◆ **Activity**: Below are records; count how many of their lines contain the string "README", and give only that number.

◆ **Source data**:
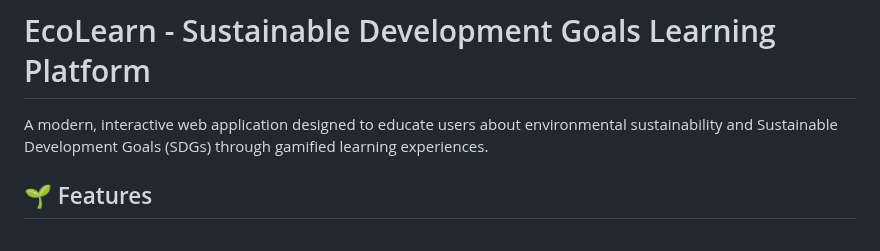
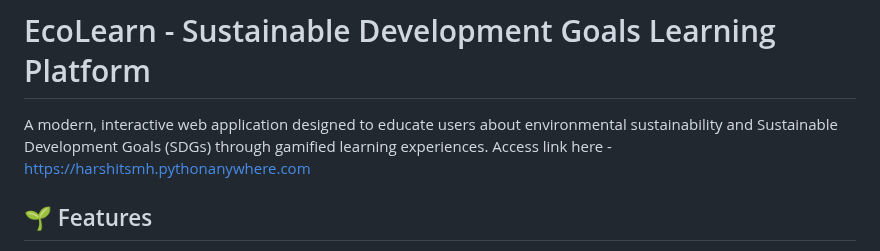
Before and after one commit to harshityadav-blip/Eco-Learn-Hackathon, a Markdown page: README.md, the part around the change. GitHub-like rendering.

```diff
--- a/README.md
+++ b/README.md
@@ -1,7 +1,7 @@
 # EcoLearn - Sustainable Development Goals Learning Platform
 
 A modern, interactive web application designed to educate users about environmental sustainability and Sustainable Development Goals (SDGs) through gamified learning experiences.
-
+Access link here - https://harshitsmh.pythonanywhere.com
 ## 🌱 Features
 
 - **User Authentication**: Secure signup and login system
```
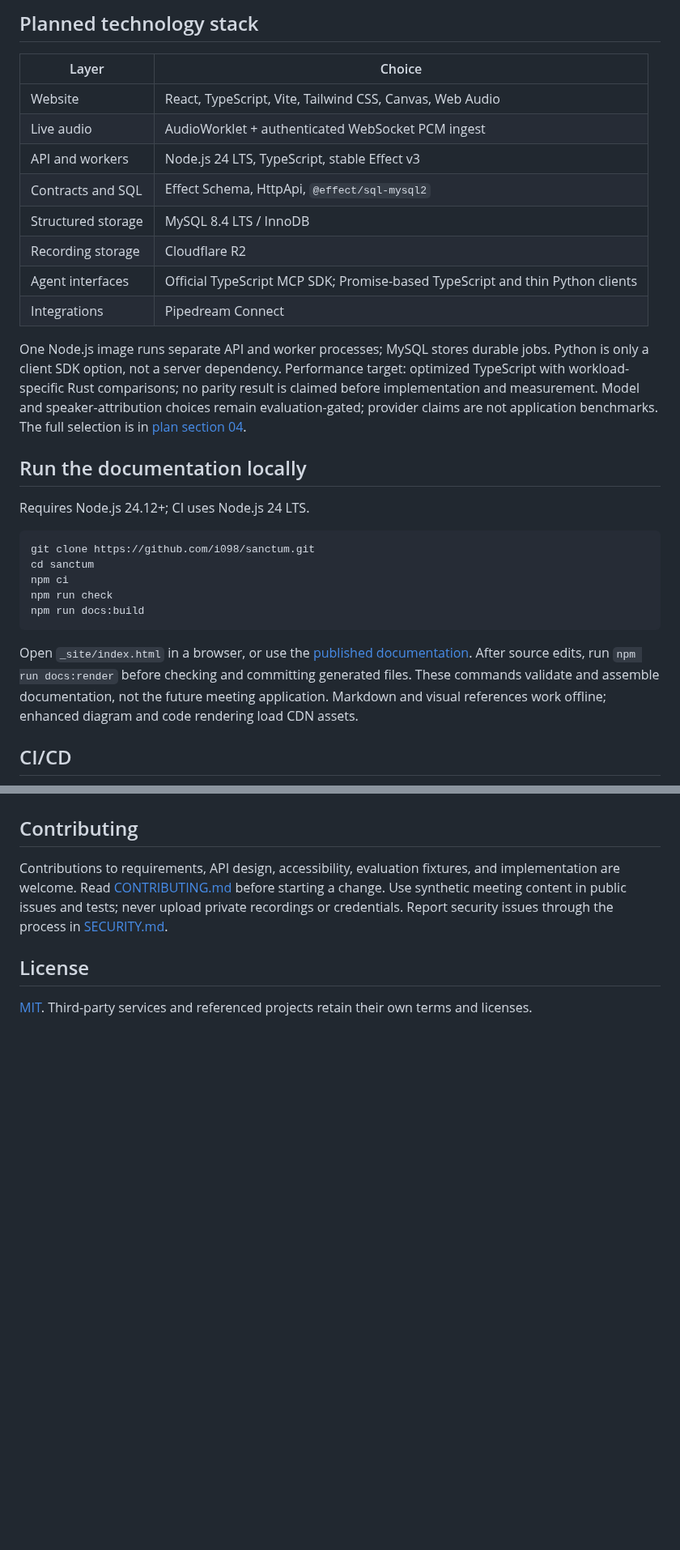
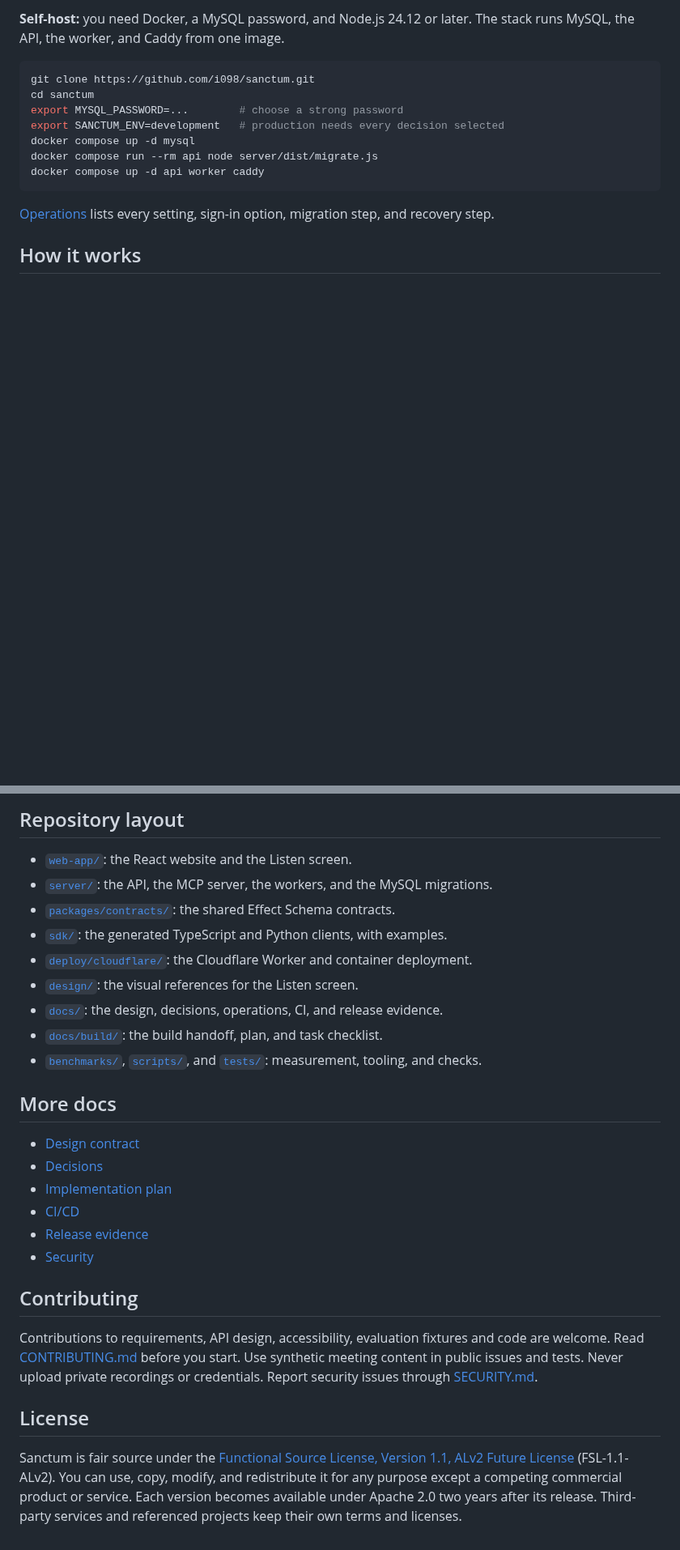
Before and after one commit to i098/sanctum, a Markdown page: README.md, 2 parts joined by grey strips. Shown at 81% size. GitHub-like rendering; blank space fills up the shorter version.

````diff
--- a/README.md
+++ b/README.md
@@ -68,38 +45,16 @@ Give your coding agent this instruction:
-## Planned technology stack
-
-| Layer | Choice |
-| --- | --- |
-| Website | React, TypeScript, Vite, Tailwind CSS, Canvas, Web Audio |
-| Live audio | AudioWorklet + authenticated WebSocket PCM ingest |
-| API and workers | Node.js 24 LTS, TypeScript, stable Effect v3 |
-| Contracts and SQL | Effect Schema, HttpApi, `@effect/sql-mysql2` |
-| Structured storage | MySQL 8.4 LTS / InnoDB |
-| Recording storage | Cloudflare R2 |
-| Agent interfaces | Official TypeScript MCP SDK; Promise-based TypeScript and thin Python clients |
-| Integrations | Pipedream Connect |
-
-One Node.js image runs separate API and worker processes; MySQL stores durable jobs.
-Python is only a client SDK option, not a server dependency.
-Performance target: optimized TypeScript with workload-specific Rust comparisons; no parity result is claimed before implementation and measurement.
-Model and speaker-attribution choices remain evaluation-gated; provider claims are not application benchmarks.
-The full selection is in [plan section 04](docs/build/tasks/plan.md#04-chosen-technology-stack-and-runtime).
-
-## Run the documentation locally
-
-Requires Node.js 24.12+; CI uses Node.js 24 LTS.
+**Self-host:** you need Docker, a MySQL password, and Node.js 24.12 or later. The stack runs MySQL, the API, the worker, and Caddy from one image.
 
 ```bash
 git clone https://github.com/i098/sanctum.git
 cd sanctum
-npm ci
-npm run check
-npm run docs:build
+export MYSQL_PASSWORD=...        # choose a strong password
+export SANCTUM_ENV=development   # production needs every decision selected
+docker compose up -d mysql
+docker compose run --rm api node server/dist/migrate.js
+docker compose up -d api worker caddy
 ```
 
-Open `_site/index.html` in a browser, or use the [published documentation](https://i098.github.io/sanctum/).
-After source edits, run `npm run docs:render` before checking and committing generated files.
-These commands validate and assemble documentation, not the future meeting application.
-Markdown and visual references work offline; enhanced diagram and code rendering load CDN assets.
+[Operations](docs/operations.md) lists every setting, sign-in option, migration step, and recovery step.
 
-## CI/CD
+## How it works
 
@@ -113,12 +76,35 @@ See [CI/CD details](docs/CI.md) for the exact checks and how to extend them when
+## Repository layout
+
+- [`web-app/`](web-app/): the React website and the Listen screen.
+- [`server/`](server/): the API, the MCP server, the workers, and the MySQL migrations.
+- [`packages/contracts/`](packages/contracts/): the shared Effect Schema contracts.
+- [`sdk/`](sdk/): the generated TypeScript and Python clients, with examples.
+- [`deploy/cloudflare/`](deploy/cloudflare/): the Cloudflare Worker and container deployment.
+- [`design/`](design/): the visual references for the Listen screen.
+- [`docs/`](docs/): the design, decisions, operations, CI, and release evidence.
+- [`docs/build/`](docs/build/): the build handoff, plan, and task checklist.
+- [`benchmarks/`](benchmarks/), [`scripts/`](scripts/), and [`tests/`](tests/): measurement, tooling, and checks.
+
+## More docs
+
+- [Design contract](docs/DESIGN.md)
+- [Decisions](docs/DECISIONS.md)
+- [Implementation plan](docs/build/tasks/plan.md)
+- [CI/CD](docs/CI.md)
+- [Release evidence](docs/release-evidence.md)
+- [Security](SECURITY.md)
 
 ## Contributing
 
-Contributions to requirements, API design, accessibility, evaluation fixtures, and implementation are welcome.
-Read [CONTRIBUTING.md](CONTRIBUTING.md) before starting a change.
-Use synthetic meeting content in public issues and tests; never upload private recordings or credentials.
-Report security issues through the process in [SECURITY.md](SECURITY.md).
+Contributions to requirements, API design, accessibility, evaluation fixtures and code are welcome.
+Read [CONTRIBUTING.md](CONTRIBUTING.md) before you start.
+Use synthetic meeting content in public issues and tests.
+Never upload private recordings or credentials.
+Report security issues through [SECURITY.md](SECURITY.md).
 
 ## License
 
-[MIT](LICENSE).
-Third-party services and referenced projects retain their own terms and licenses.
+Sanctum is fair source under the [Functional Source License, Version 1.1, ALv2 Future License](LICENSE) (FSL-1.1-ALv2).
+You can use, copy, modify, and redistribute it for any purpose except a competing commercial product or service.
+Each version becomes available under Apache 2.0 two years after its release.
+Third-party services and referenced projects keep their own terms and licenses.
````
Also changed, not shown: other parts of README.md (+44 -59 lines), docs/images/listen.png (added), docs/images/social-preview.png (added).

◆ **Answer to the problem**: 7